MplsGopher

Well-known member
Joined
Nov 4, 2017
Messages
21,629
Reaction score
4,751
Points
113
I'm certain that if you asked the ladies and staff, they would very much be in favor of taking the risk to have a spring season and national championship. For whatever that is worth.
 

dynasty

New member
Joined
Nov 11, 2019
Messages
3
Reaction score
2
Points
3
I'm certain that if you asked the ladies and staff, they would very much be in favor of taking the risk to have a spring season and national championship. For whatever that is worth.
Especially when there's a real chance that the majority of the most at-risk individuals in Minnesota might be vaccinated by the end of February.
 

UpAndUnder43

Well-known member
Joined
Jan 3, 2017
Messages
6,786
Reaction score
2,388
Points
113
Especially when there's a real chance that the majority of the most at-risk individuals in Minnesota might be vaccinated by the end of February.
I wonder how many vaccines we can expect to be administered at that point. Figure 5.5 million Minnesotans. What % has had it and gained some antibodies and immunities + the % vaccinated...and were looking better and better. Volleyball in an empty arena seems fine to me.
 

ClassOf98Gopher

Active member
Joined
Feb 19, 2020
Messages
234
Reaction score
80
Points
28
People - players, administrators, fans - all need light at the end of a tunnel and even just this past COVID spike in-and-of-itself has been a big bummer.
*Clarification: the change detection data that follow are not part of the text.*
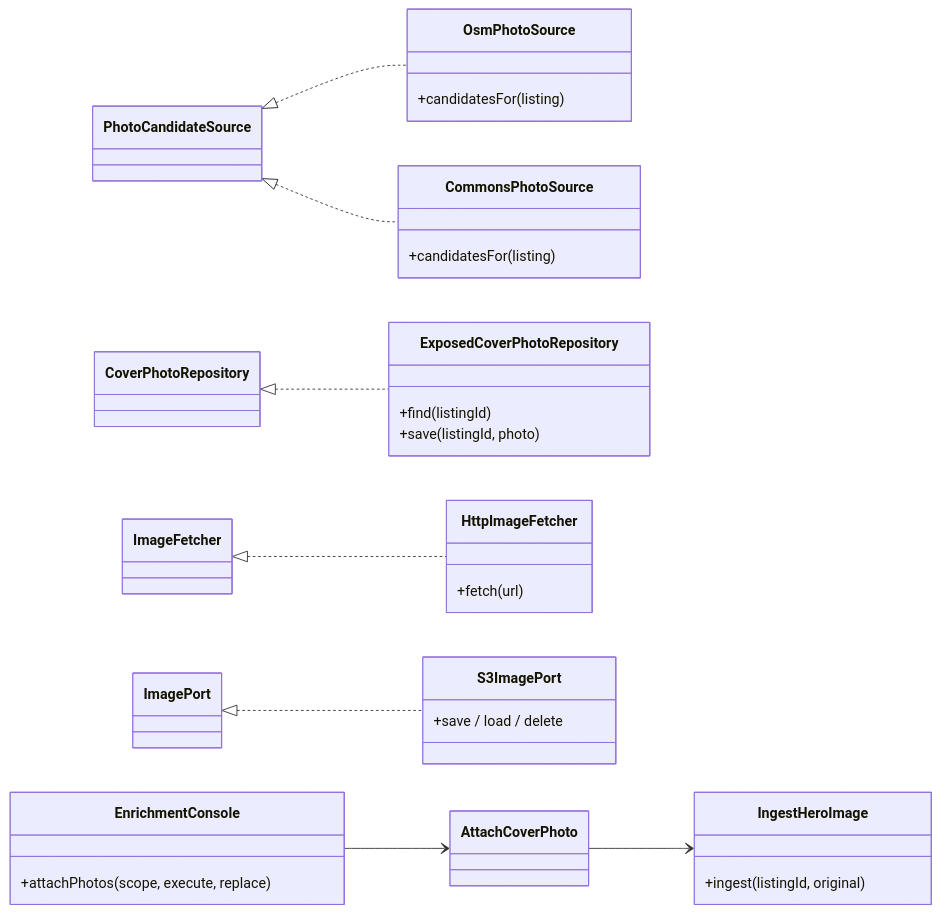
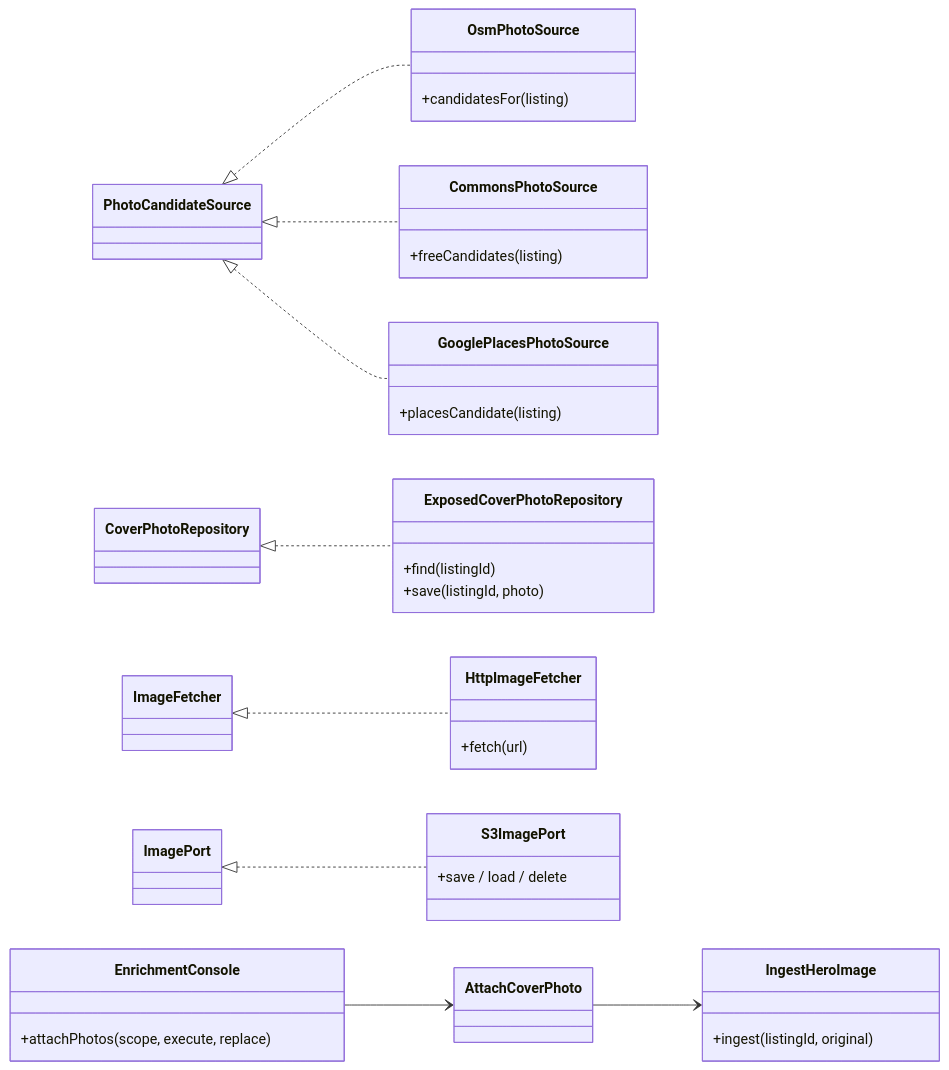
Before and after one commit to Losers-Lab/tahirs-list: the fourth of 4 diagrams in docs/features/SC-231/05-class-diagram-system.md, drawn with Mermaid. The commit also changed other lines of this file and 11 other files, not shown here.

````diff
--- a/docs/features/SC-231/05-class-diagram-system.md
+++ b/docs/features/SC-231/05-class-diagram-system.md
@@ -165,34 +171,38 @@
 ```mermaid
 classDiagram
   direction LR
   class EnrichmentConsole {
     +attachPhotos(scope, execute, replace)
   }
   class OsmPhotoSource {
     +candidatesFor(listing)
   }
   class CommonsPhotoSource {
-    +candidatesFor(listing)
+    +freeCandidates(listing)
+  }
+  class GooglePlacesPhotoSource {
+    +placesCandidate(listing)
   }
   class ExposedCoverPhotoRepository {
     +find(listingId)
     +save(listingId, photo)
   }
   class HttpImageFetcher {
     +fetch(url)
   }
   class S3ImagePort {
     +save / load / delete
   }
   class IngestHeroImage {
     +ingest(listingId, original)
   }
 
   EnrichmentConsole --> AttachCoverPhoto
   PhotoCandidateSource <|.. OsmPhotoSource
   PhotoCandidateSource <|.. CommonsPhotoSource
+  PhotoCandidateSource <|.. GooglePlacesPhotoSource
   CoverPhotoRepository <|.. ExposedCoverPhotoRepository
   ImageFetcher <|.. HttpImageFetcher
   ImagePort <|.. S3ImagePort
   AttachCoverPhoto --> IngestHeroImage
 ```
````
We as a society need a sports comeback this winter/spring to make up for this melancholy.
 

GameDay

Well-known member
Joined
Feb 17, 2013
Messages
2,540
Reaction score
210
Points
63
I'm sure this is blasphemy ... but maybe the high level men's game should consider allowing two liberos?? So basically, the setter and opposite stay on the court all the time, but both middles and both outsides can be replaced without using a sub. M1 and H1 still serve and have to then play defense for that half-rotation.
That's not blasphemy at all. I've heard that discussed before as well as eliminating hand passing to get teams out of system more == better rallies.
 

MplsGopher

Well-known member
Joined
Nov 4, 2017
Messages
21,629
Reaction score
4,751
Points
113
That's not blasphemy at all. I've heard that discussed before as well as eliminating hand passing to get teams out of system more == better rallies.
But on the other hand, at the really high level (ie professional clubs, DI college, olympics) they back-set the back OH. So that probably wouldn't go over.
 
Top Bottom